NOAA’s Office of Law Enforcement (OLE) agents and officers are responsible for enforcing more than 30 federal statues and numerous international treaties over an area twice the size of Texas. NOAA support personnel at the regional, divisional, and national level provide the support for field staff to help narrow their patrols to ensure an effective use of resources.

The technological sophistication of the modern fisherman is incredible, which demands that law enforcement personnel be supported by equally sophisticated technology to ensure regulations and laws are being adhered to while at sea.

Vessel Monitoring System

In 1988, OLE successfully embarked on its satellite-based Vessel Monitoring System (VMS) to locate high-seas driftnet fishing vessels and monitor compliance with area restrictions in the North Pacific Ocean. VMS allows OLE to use 21st century technologies to monitor compliance, track down violators, and provide evidence for prosecutions while maintaining the confidentiality of the individual fisherman’s trade secrets.

By monitoring transmissions from VMS-equipped vessels, technicians in five OLE divisions help enforcement personnel focus their patrol time on areas with the highest potential for significant violations. The techs are often the first to identify many types of non-compliance and to detect offenses that could lead to OLE or the U.S. Coast Guard boarding non-compliant vessels, and even a final prosecution.

VMS techs now monitor more than 4,400 vessels across the country with near pinpoint accuracy.

“Our VMS technicians do a great job assisting fishermen who need assistance in understanding regulations to be sure they comply, supporting OLE investigations and identifying compliance issues that help our officers, agents and enforcement partners address those issues,” said Logan Gregory, Special Agent in Charge, Northeast Division.

At headquarters, the VMS Help Desk team administers the national surveillance software application, which has more than 2,200 users from OLE, NOAA’s regional fisheries science centers, and more than 25 coastal states, as well as the U.S. Coast Guard and other homeland security organizations. They also manage thousands of vessel accounts that are activated in the VMS. The Help Desk team provides complex technical and regulatory assistance, and is headquarters’ primary source of support for VMS users and customers, including divisional VMS technicians, industry, and the VMS-participating fishermen.

Investigative Analysts

While VMS enhances the range and scope of monitoring fishing vessels, intelligence support staff on the ground sift through mountains of information to narrow the search radius for agents to patrol.

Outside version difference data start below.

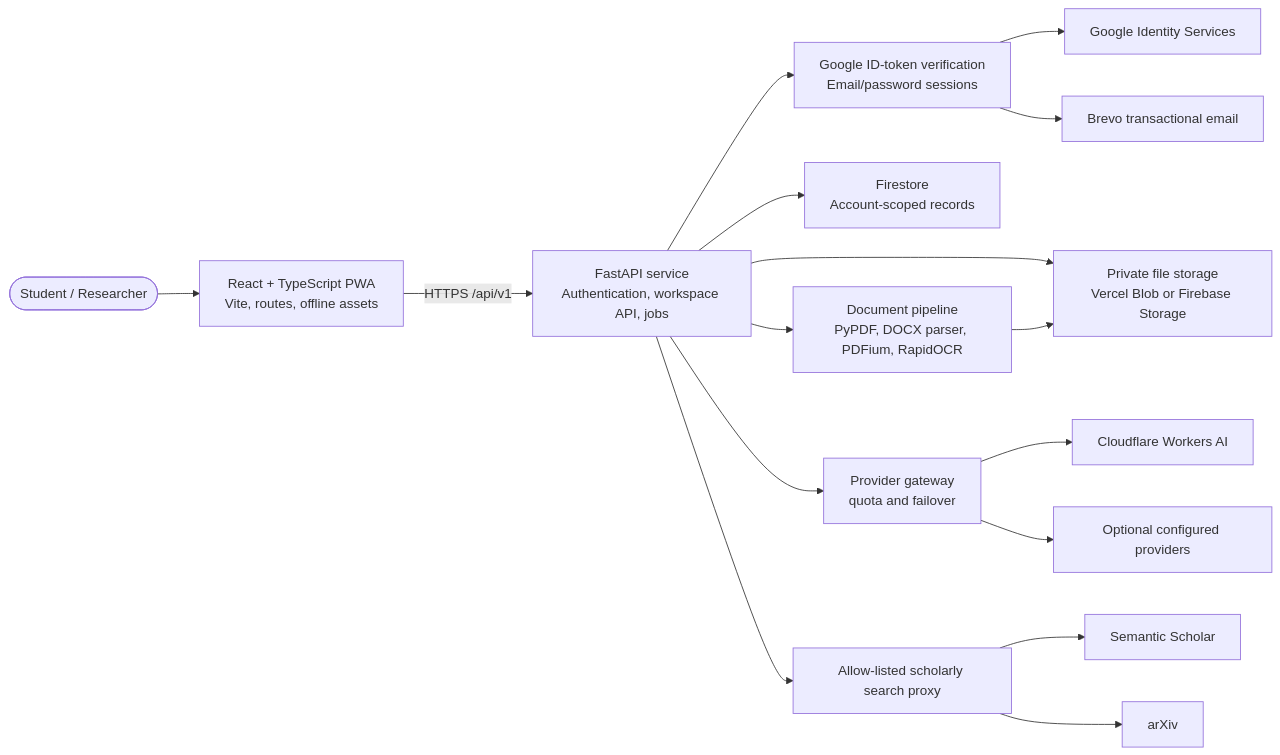
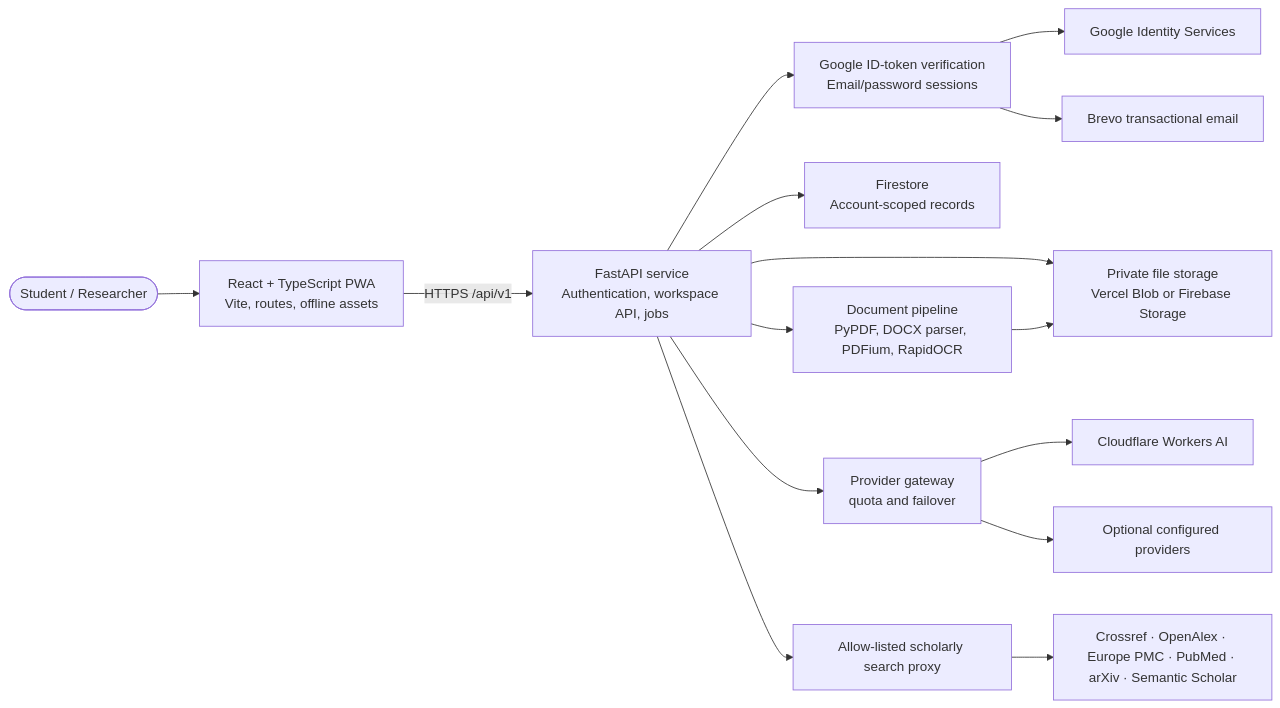
The third of 4 diagrams in README.md (Zaitonic/CdMento), drawn with Mermaid before and after one commit. The commit also changed other lines of this file, not shown here.

Commit message:
docs(readme): document live app and MentoSearch workflow

````diff
--- a/README.md
+++ b/README.md
@@ -260,22 +269,21 @@
 ```mermaid
 flowchart LR
     user([Student / Researcher]) --> pwa[React + TypeScript PWA\nVite, routes, offline assets]
     pwa -->|HTTPS /api/v1| api[FastAPI service\nAuthentication, workspace API, jobs]
 
     api --> auth[Google ID-token verification\nEmail/password sessions]
     auth --> google[Google Identity Services]
     auth --> brevo[Brevo transactional email]
 
     api --> data[Firestore\nAccount-scoped records]
     api --> files[Private file storage\nVercel Blob or Firebase Storage]
     api --> docs[Document pipeline\nPyPDF, DOCX parser, PDFium, RapidOCR]
     docs --> files
 
     api --> ai[Provider gateway\nquota and failover]
     ai --> cloudflare[Cloudflare Workers AI]
     ai --> optionalAI[Optional configured providers]
 
     api --> search[Allow-listed scholarly search proxy]
-    search --> semantic[Semantic Scholar]
-    search --> arxiv[arXiv]
+    search --> indexes[Crossref · OpenAlex · Europe PMC · PubMed · arXiv · Semantic Scholar]
 ```
````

OLE created its intelligence unit in 2008 to complement the office’s other monitoring systems in helping protect U.S. domestic business from illegal fishing. Located at OLE headquarters, the intelligence staff bring various skill sets from an array of enforcement backgrounds with the analytical capability to track and analyze the harvest and trade of fish and other regulated marine products under NOAA’s purview.

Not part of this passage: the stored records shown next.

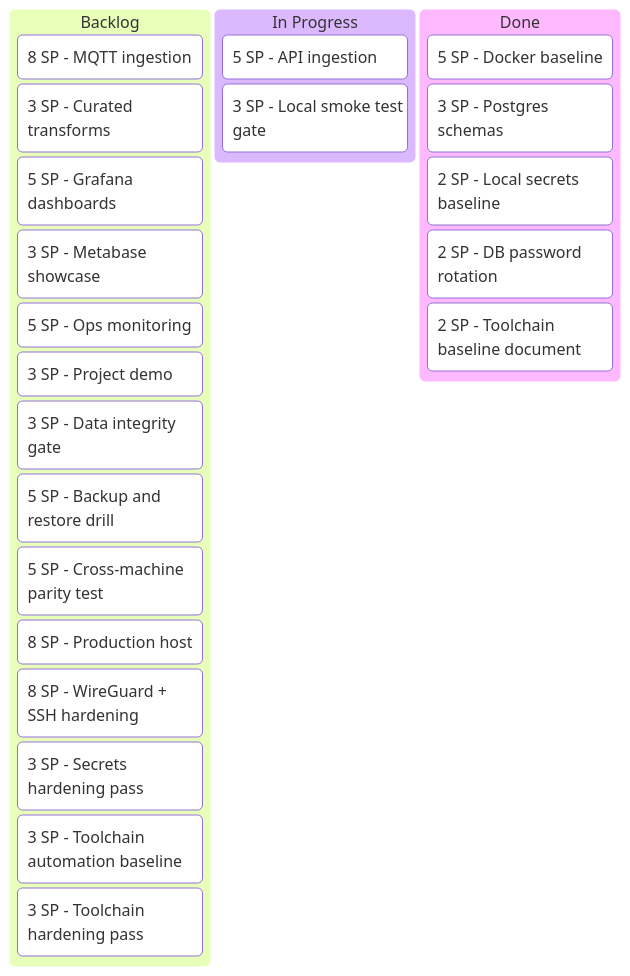
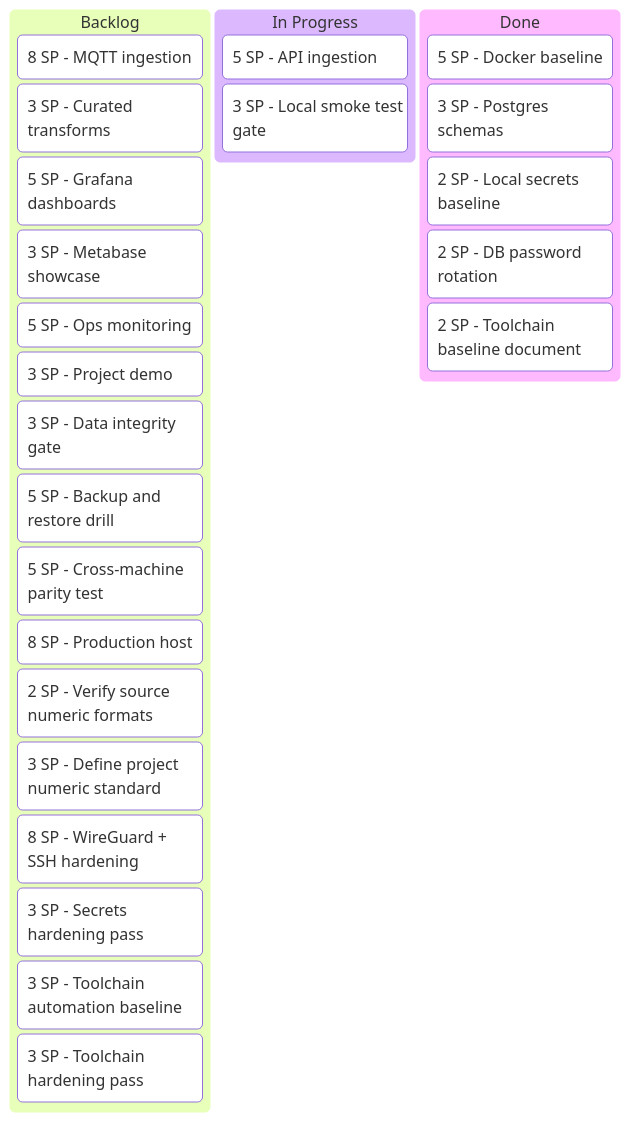
Before and after one commit to EnTekLasse/commons-anchor: the second of 3 diagrams in README.md, drawn with Mermaid. The commit also changed other lines of this file and 13 other files, not shown here.

````diff
--- a/README.md
+++ b/README.md
@@ -82,48 +82,52 @@
 ```mermaid
 %% AUTO-GENERATED FROM docs/architecture/diagram-model.json
 kanban
   Backlog
     [8 SP - MQTT ingestion]
 
     [3 SP - Curated transforms]
 
     [5 SP - Grafana dashboards]
 
     [3 SP - Metabase showcase]
 
     [5 SP - Ops monitoring]
 
     [3 SP - Project demo]
 
     [3 SP - Data integrity gate]
 
     [5 SP - Backup and restore drill]
 
     [5 SP - Cross-machine parity test]
 
     [8 SP - Production host]
+
+    [2 SP - Verify source numeric formats]
+
+    [3 SP - Define project numeric standard]
 
     [8 SP - WireGuard + SSH hardening]
 
     [3 SP - Secrets hardening pass]
 
     [3 SP - Toolchain automation baseline]
 
     [3 SP - Toolchain hardening pass]
 
   [In Progress]
     [5 SP - API ingestion]
 
     [3 SP - Local smoke test gate]
 
   Done
     [5 SP - Docker baseline]
 
     [3 SP - Postgres schemas]
 
     [2 SP - Local secrets baseline]
 
     [2 SP - DB password rotation]
 
     [2 SP - Toolchain baseline document]
 ```
````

OLE Staff analyze business operations, track ownership of vessels and business entities, research and analyze various databases and information systems, develop suspect-violation correlations and profiles, and provide violation forecasting. The focus of this work is to identify incidents, patterns, or trends that violate federal civil and criminal laws and then refer this information to enforcement personnel.

“Our analysts have paid enormous dividends in the short time the unit has been around,” said Bruce Buckson, Director of OLE. “Their unique skill sets have assisted agents in identifying illegal fishing operations on several high-profile cases protecting the interests of the entire fishing community.”

Often out of sight but never out of mind, NOAA’s OLE support personnel help put agents on the right track when identifying areas to search for compliance issues. Whether it’s a vessel monitoring technician in Kodiak, Alaska, or an intelligence analyst at NOAA Headquarters, support staff play an important role in ensuring compliance with the nation’s marine resource laws in support of NOAA’s mission to protect marine wildlife and habitat.

Story by John Thibodeau, communications specialist for NOAA’s Office of Law Enforcement. To contact him, please call 301-427-8234 or email